**What is required**
In the copy, keep every line below as it is and leave out the pictures.

(Web page edit records)

'''

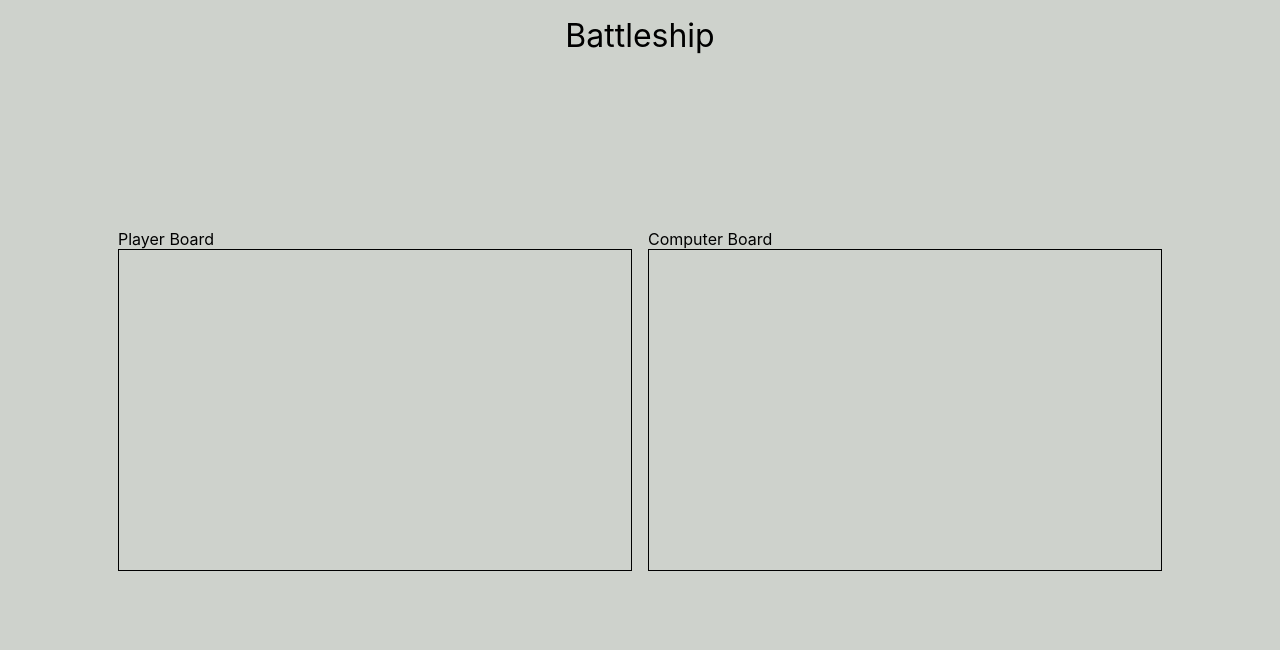
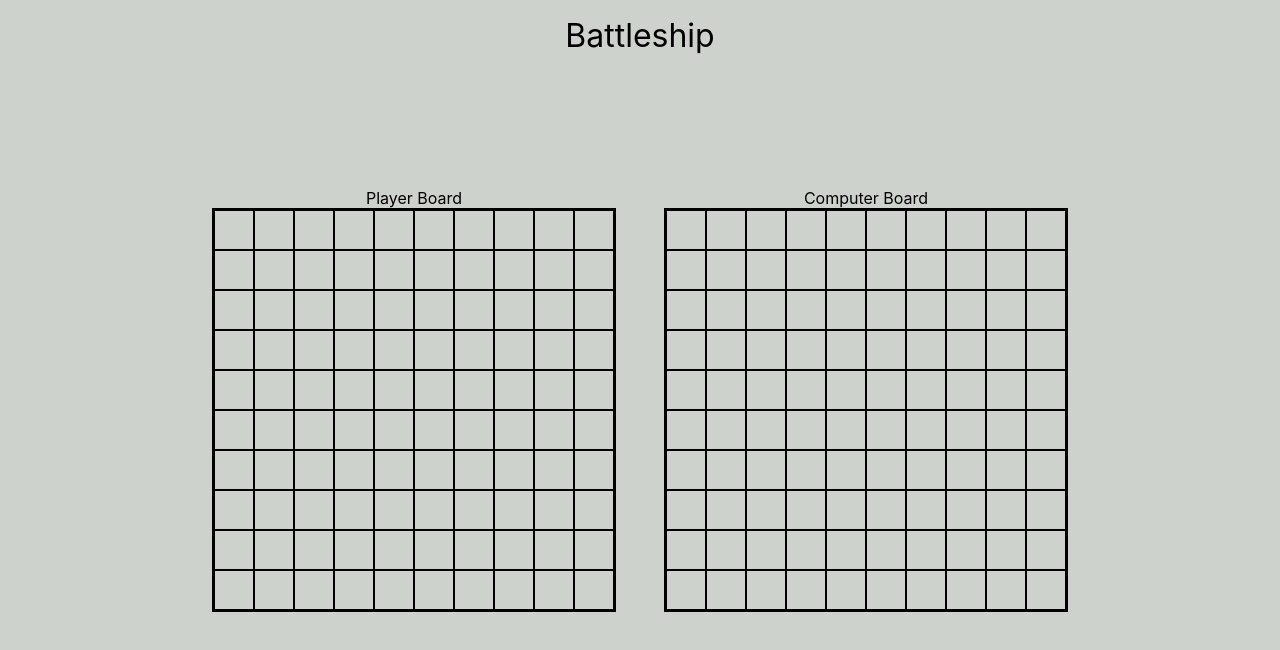
Before and after one commit to ericchi00/Project-Battleship, a website built with webpack: page dist/index.html in a window 1280 px wide. Built offline with nearby package versions, Linux system fonts and the light colour scheme.

Commit message:
added boxes to boards

```diff
--- /dev/null
+++ b/src/dom.js
@@ -0,0 +1,19 @@
+function createPlayerBoard() {
+  const container = document.querySelector(".playerBoard");
+  for (let i = 0; i < 100; i++) {
+    const box = document.createElement("div");
+    box.classList.add("box");
+    container.appendChild(box);
+  }
+}
+
+function createComputerBoard() {
+  const container = document.querySelector(".computerBoard");
+  for (let i = 0; i < 100; i++) {
+    const box = document.createElement("div");
+    box.classList.add("box");
+    container.appendChild(box);
+  }
+}
+
+export { createComputerBoard, createPlayerBoard };
--- a/src/index.js
+++ b/src/index.js
@@ -1 +1,8 @@
 import "./style.css";
+import Player from "./player";
+import { createComputerBoard, createPlayerBoard } from "./dom";
+
+const gameLoop = (() => {
+    createComputerBoard();
+    createPlayerBoard();
+})();
--- a/src/style.css
+++ b/src/style.css
@@ -16,14 +16,23 @@ body {
     min-width: 100vw;
     background-color: #CED2CC;
     display: flex;
-    flex: 1;
     justify-content: center;
     align-items: center;
-    gap: 1rem;
+    gap: 3rem;
+}
+
+.playerContainer, .computerContainer {
+    text-align: center;
 }
 
 .playerBoard, .computerBoard {
+    border: 2px solid black;
+    height: 400px;
+    width: 400px;
+    display: grid;
+    grid-template-columns: repeat(10, 1fr);
+}
+
+.box {
     border: 1px solid black;
-    height: 40vh;
-    width: 40vw;
 }
```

'''

**Answer to the exercise**
Before and after one commit to ericchi00/Project-Battleship, a website built with webpack: page dist/index.html in a window 1280 px wide. Built offline with nearby package versions, Linux system fonts and the light colour scheme.

Commit message:
added boxes to boards

```diff
--- /dev/null
+++ b/src/dom.js
@@ -0,0 +1,19 @@
+function createPlayerBoard() {
+  const container = document.querySelector(".playerBoard");
+  for (let i = 0; i < 100; i++) {
+    const box = document.createElement("div");
+    box.classList.add("box");
+    container.appendChild(box);
+  }
+}
+
+function createComputerBoard() {
+  const container = document.querySelector(".computerBoard");
+  for (let i = 0; i < 100; i++) {
+    const box = document.createElement("div");
+    box.classList.add("box");
+    container.appendChild(box);
+  }
+}
+
+export { createComputerBoard, createPlayerBoard };
--- a/src/index.js
+++ b/src/index.js
@@ -1 +1,8 @@
 import "./style.css";
+import Player from "./player";
+import { createComputerBoard, createPlayerBoard } from "./dom";
+
+const gameLoop = (() => {
+    createComputerBoard();
+    createPlayerBoard();
+})();
--- a/src/style.css
+++ b/src/style.css
@@ -16,14 +16,23 @@ body {
     min-width: 100vw;
     background-color: #CED2CC;
     display: flex;
-    flex: 1;
     justify-content: center;
     align-items: center;
-    gap: 1rem;
+    gap: 3rem;
+}
+
+.playerContainer, .computerContainer {
+    text-align: center;
 }
 
 .playerBoard, .computerBoard {
+    border: 2px solid black;
+    height: 400px;
+    width: 400px;
+    display: grid;
+    grid-template-columns: repeat(10, 1fr);
+}
+
+.box {
     border: 1px solid black;
-    height: 40vh;
-    width: 40vw;
 }
```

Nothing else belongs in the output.